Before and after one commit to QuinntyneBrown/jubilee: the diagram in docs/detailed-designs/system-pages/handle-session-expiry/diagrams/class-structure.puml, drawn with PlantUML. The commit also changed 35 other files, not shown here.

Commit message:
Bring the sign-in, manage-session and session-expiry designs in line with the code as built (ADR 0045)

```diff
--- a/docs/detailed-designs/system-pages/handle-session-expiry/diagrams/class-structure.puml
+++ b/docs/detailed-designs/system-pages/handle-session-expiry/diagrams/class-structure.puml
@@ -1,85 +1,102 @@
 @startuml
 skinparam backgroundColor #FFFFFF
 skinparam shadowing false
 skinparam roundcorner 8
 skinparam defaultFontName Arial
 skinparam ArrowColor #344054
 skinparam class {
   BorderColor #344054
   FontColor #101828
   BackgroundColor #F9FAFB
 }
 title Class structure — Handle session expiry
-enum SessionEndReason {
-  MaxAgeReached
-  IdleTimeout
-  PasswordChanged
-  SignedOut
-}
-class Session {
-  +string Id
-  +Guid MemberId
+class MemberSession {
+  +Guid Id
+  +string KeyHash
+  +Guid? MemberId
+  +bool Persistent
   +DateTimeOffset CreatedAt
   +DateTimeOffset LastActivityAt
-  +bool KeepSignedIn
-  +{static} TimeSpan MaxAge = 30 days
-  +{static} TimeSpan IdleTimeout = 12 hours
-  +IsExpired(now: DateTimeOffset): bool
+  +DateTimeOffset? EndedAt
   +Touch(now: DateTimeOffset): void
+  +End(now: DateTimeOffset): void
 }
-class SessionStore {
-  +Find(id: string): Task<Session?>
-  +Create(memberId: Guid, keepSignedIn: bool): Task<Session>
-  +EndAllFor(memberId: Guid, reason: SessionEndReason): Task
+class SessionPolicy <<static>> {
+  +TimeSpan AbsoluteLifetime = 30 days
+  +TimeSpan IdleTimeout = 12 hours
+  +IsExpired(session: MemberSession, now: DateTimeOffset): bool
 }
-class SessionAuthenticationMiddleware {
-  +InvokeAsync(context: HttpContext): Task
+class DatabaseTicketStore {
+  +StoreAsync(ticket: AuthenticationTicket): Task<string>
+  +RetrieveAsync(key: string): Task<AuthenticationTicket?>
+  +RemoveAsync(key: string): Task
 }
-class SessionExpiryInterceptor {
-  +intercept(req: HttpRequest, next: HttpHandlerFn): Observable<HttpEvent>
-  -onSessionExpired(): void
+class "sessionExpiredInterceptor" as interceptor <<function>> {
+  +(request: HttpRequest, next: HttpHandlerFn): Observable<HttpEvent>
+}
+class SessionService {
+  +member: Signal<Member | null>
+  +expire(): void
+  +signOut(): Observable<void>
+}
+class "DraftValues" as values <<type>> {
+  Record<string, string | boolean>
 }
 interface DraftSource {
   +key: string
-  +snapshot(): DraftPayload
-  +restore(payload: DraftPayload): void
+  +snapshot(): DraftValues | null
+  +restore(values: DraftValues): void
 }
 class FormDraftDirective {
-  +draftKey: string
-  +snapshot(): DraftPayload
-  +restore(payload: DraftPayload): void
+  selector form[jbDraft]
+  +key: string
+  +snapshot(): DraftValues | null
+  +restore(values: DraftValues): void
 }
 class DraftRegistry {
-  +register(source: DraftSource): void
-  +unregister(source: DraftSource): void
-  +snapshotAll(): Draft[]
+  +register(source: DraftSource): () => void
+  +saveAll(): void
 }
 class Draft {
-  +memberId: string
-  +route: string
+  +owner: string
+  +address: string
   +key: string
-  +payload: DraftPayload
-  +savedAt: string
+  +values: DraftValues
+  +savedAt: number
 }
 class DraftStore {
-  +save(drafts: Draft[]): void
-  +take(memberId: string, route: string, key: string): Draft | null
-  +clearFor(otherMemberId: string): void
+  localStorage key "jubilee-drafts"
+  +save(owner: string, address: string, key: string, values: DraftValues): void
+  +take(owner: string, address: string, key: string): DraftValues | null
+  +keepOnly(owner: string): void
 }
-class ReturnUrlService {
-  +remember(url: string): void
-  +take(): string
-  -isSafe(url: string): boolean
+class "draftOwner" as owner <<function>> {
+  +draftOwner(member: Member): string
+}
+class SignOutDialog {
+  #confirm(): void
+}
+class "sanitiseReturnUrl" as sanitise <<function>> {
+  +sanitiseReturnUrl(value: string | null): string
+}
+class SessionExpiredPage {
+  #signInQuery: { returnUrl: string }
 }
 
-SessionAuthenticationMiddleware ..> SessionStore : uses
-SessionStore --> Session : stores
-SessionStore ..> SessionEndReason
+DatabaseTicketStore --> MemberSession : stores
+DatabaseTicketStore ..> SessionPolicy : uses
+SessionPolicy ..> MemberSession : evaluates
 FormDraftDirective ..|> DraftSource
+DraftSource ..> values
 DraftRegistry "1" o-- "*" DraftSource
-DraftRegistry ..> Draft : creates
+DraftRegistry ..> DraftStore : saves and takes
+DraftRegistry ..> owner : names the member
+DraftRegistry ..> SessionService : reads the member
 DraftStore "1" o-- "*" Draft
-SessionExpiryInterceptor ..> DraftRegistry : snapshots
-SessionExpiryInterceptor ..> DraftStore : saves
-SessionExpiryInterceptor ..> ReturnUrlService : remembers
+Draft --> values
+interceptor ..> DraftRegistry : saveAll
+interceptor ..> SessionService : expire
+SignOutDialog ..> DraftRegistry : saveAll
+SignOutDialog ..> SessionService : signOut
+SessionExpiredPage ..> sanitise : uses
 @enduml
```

#####

• **TO DO**
Look through the entries above and copy each line that has "skinparam" in it.

• **SOLUTION**
 skinparam backgroundColor #FFFFFF
 skinparam shadowing false
 skinparam roundcorner 8
 skinparam defaultFontName Arial
 skinparam ArrowColor #344054
 skinparam class {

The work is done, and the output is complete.